**TRY IT**: Each line below should be repeated exactly, but no picture should be carried over.

**AVAILABLE RECORDS**:
--------------------------------
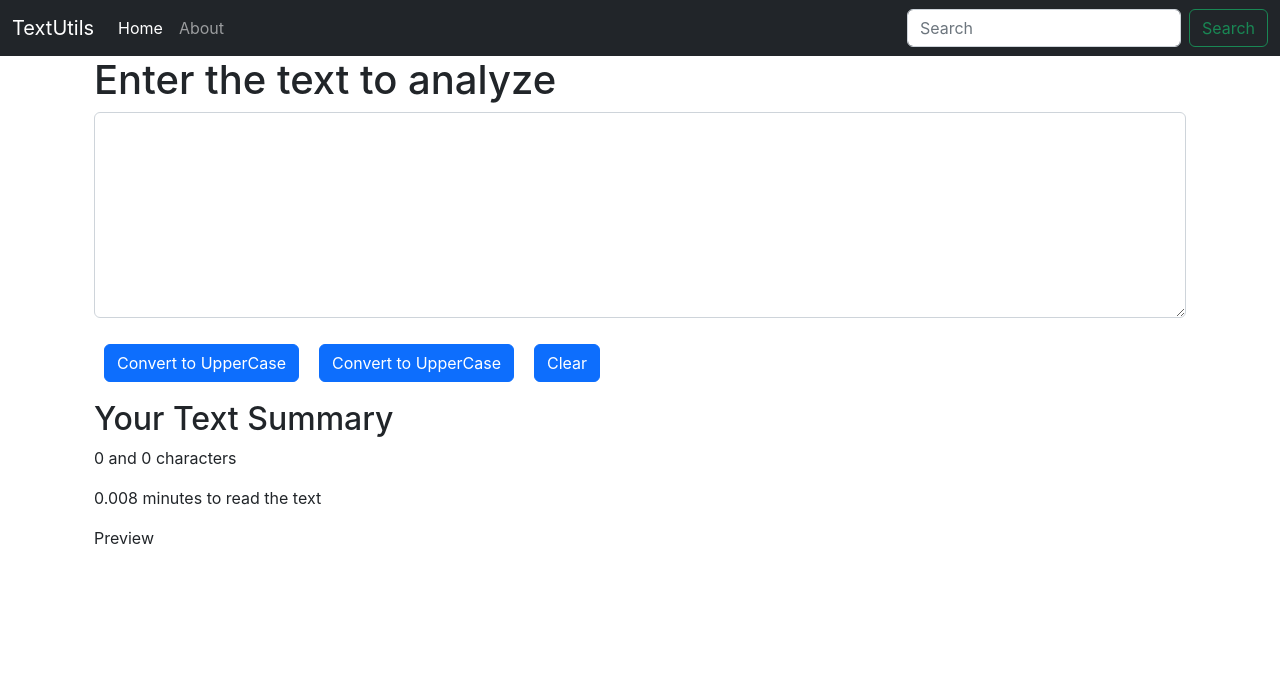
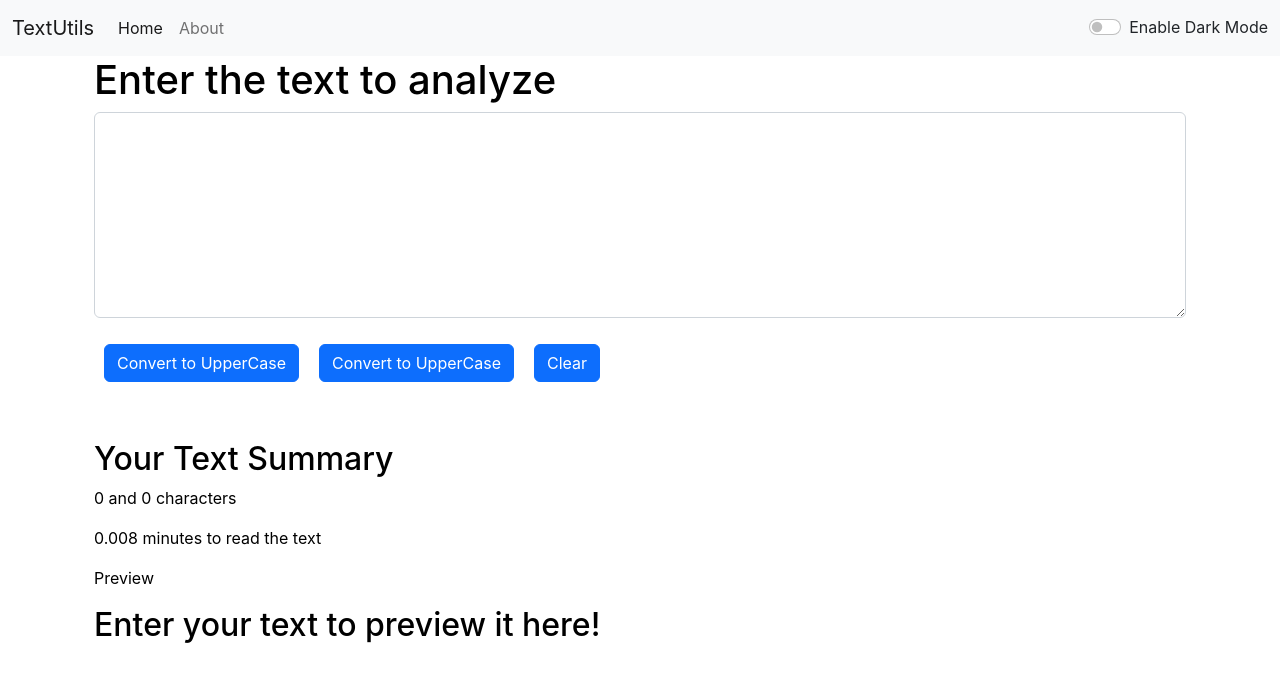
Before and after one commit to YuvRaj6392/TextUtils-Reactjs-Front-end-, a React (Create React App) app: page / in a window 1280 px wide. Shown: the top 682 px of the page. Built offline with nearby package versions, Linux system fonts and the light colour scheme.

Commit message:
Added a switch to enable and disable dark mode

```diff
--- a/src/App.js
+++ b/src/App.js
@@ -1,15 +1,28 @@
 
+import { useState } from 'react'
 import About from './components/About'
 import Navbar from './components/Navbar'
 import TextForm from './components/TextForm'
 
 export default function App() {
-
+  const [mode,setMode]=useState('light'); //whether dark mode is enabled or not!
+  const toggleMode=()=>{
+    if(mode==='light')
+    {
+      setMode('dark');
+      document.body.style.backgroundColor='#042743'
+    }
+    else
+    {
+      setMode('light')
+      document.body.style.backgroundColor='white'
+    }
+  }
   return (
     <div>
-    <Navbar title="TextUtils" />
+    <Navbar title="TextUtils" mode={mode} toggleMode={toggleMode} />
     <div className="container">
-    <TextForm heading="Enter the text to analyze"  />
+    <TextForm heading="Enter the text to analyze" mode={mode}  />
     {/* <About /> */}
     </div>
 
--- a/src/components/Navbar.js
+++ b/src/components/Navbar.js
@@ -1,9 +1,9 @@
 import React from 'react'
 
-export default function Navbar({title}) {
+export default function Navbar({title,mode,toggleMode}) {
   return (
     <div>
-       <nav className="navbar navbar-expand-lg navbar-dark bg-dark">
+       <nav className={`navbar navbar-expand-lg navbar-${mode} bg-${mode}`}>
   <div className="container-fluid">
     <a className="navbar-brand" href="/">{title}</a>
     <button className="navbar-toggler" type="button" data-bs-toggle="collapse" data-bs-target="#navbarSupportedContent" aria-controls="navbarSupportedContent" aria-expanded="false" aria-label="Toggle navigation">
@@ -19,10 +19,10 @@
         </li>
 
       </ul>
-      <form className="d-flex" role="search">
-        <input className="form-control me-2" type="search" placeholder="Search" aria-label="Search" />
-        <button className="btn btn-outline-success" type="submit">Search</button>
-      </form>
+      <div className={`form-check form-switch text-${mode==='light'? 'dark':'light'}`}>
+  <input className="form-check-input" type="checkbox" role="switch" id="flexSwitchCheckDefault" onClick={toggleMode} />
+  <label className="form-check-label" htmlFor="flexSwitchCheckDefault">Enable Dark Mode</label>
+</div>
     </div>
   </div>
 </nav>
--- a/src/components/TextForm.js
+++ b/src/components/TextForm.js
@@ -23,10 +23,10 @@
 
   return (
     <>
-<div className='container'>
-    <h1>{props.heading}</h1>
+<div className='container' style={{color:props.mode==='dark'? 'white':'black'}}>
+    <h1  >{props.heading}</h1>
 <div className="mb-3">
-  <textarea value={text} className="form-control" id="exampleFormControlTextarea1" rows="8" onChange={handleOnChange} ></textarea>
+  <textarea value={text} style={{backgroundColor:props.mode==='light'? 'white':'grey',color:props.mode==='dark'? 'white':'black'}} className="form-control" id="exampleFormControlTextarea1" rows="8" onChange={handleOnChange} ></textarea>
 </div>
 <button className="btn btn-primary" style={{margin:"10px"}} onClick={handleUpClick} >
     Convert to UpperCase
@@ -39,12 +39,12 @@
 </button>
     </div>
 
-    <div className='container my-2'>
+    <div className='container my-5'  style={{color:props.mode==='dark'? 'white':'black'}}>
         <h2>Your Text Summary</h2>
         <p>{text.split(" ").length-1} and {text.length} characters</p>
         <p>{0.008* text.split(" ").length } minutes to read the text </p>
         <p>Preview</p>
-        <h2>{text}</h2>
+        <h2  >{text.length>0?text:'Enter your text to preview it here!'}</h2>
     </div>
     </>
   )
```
--------------------------------
**SOLUTION BELOW**:
Before and after one commit to YuvRaj6392/TextUtils-Reactjs-Front-end-, a React (Create React App) app: page / in a window 1280 px wide. Shown: the top 682 px of the page. Built offline with nearby package versions, Linux system fonts and the light colour scheme.

Commit message:
Added a switch to enable and disable dark mode

```diff
--- a/src/App.js
+++ b/src/App.js
@@ -1,15 +1,28 @@
 
+import { useState } from 'react'
 import About from './components/About'
 import Navbar from './components/Navbar'
 import TextForm from './components/TextForm'
 
 export default function App() {
-
+  const [mode,setMode]=useState('light'); //whether dark mode is enabled or not!
+  const toggleMode=()=>{
+    if(mode==='light')
+    {
+      setMode('dark');
+      document.body.style.backgroundColor='#042743'
+    }
+    else
+    {
+      setMode('light')
+      document.body.style.backgroundColor='white'
+    }
+  }
   return (
     <div>
-    <Navbar title="TextUtils" />
+    <Navbar title="TextUtils" mode={mode} toggleMode={toggleMode} />
     <div className="container">
-    <TextForm heading="Enter the text to analyze"  />
+    <TextForm heading="Enter the text to analyze" mode={mode}  />
     {/* <About /> */}
     </div>
 
--- a/src/components/Navbar.js
+++ b/src/components/Navbar.js
@@ -1,9 +1,9 @@
 import React from 'react'
 
-export default function Navbar({title}) {
+export default function Navbar({title,mode,toggleMode}) {
   return (
     <div>
-       <nav className="navbar navbar-expand-lg navbar-dark bg-dark">
+       <nav className={`navbar navbar-expand-lg navbar-${mode} bg-${mode}`}>
   <div className="container-fluid">
     <a className="navbar-brand" href="/">{title}</a>
     <button className="navbar-toggler" type="button" data-bs-toggle="collapse" data-bs-target="#navbarSupportedContent" aria-controls="navbarSupportedContent" aria-expanded="false" aria-label="Toggle navigation">
@@ -19,10 +19,10 @@
         </li>
 
       </ul>
-      <form className="d-flex" role="search">
-        <input className="form-control me-2" type="search" placeholder="Search" aria-label="Search" />
-        <button className="btn btn-outline-success" type="submit">Search</button>
-      </form>
+      <div className={`form-check form-switch text-${mode==='light'? 'dark':'light'}`}>
+  <input className="form-check-input" type="checkbox" role="switch" id="flexSwitchCheckDefault" onClick={toggleMode} />
+  <label className="form-check-label" htmlFor="flexSwitchCheckDefault">Enable Dark Mode</label>
+</div>
     </div>
   </div>
 </nav>
--- a/src/components/TextForm.js
+++ b/src/components/TextForm.js
@@ -23,10 +23,10 @@
 
   return (
     <>
-<div className='container'>
-    <h1>{props.heading}</h1>
+<div className='container' style={{color:props.mode==='dark'? 'white':'black'}}>
+    <h1  >{props.heading}</h1>
 <div className="mb-3">
-  <textarea value={text} className="form-control" id="exampleFormControlTextarea1" rows="8" onChange={handleOnChange} ></textarea>
+  <textarea value={text} style={{backgroundColor:props.mode==='light'? 'white':'grey',color:props.mode==='dark'? 'white':'black'}} className="form-control" id="exampleFormControlTextarea1" rows="8" onChange={handleOnChange} ></textarea>
 </div>
 <button className="btn btn-primary" style={{margin:"10px"}} onClick={handleUpClick} >
     Convert to UpperCase
@@ -39,12 +39,12 @@
 </button>
     </div>
 
-    <div className='container my-2'>
+    <div className='container my-5'  style={{color:props.mode==='dark'? 'white':'black'}}>
         <h2>Your Text Summary</h2>
         <p>{text.split(" ").length-1} and {text.length} characters</p>
         <p>{0.008* text.split(" ").length } minutes to read the text </p>
         <p>Preview</p>
-        <h2>{text}</h2>
+        <h2  >{text.length>0?text:'Enter your text to preview it here!'}</h2>
     </div>
     </>
   )
```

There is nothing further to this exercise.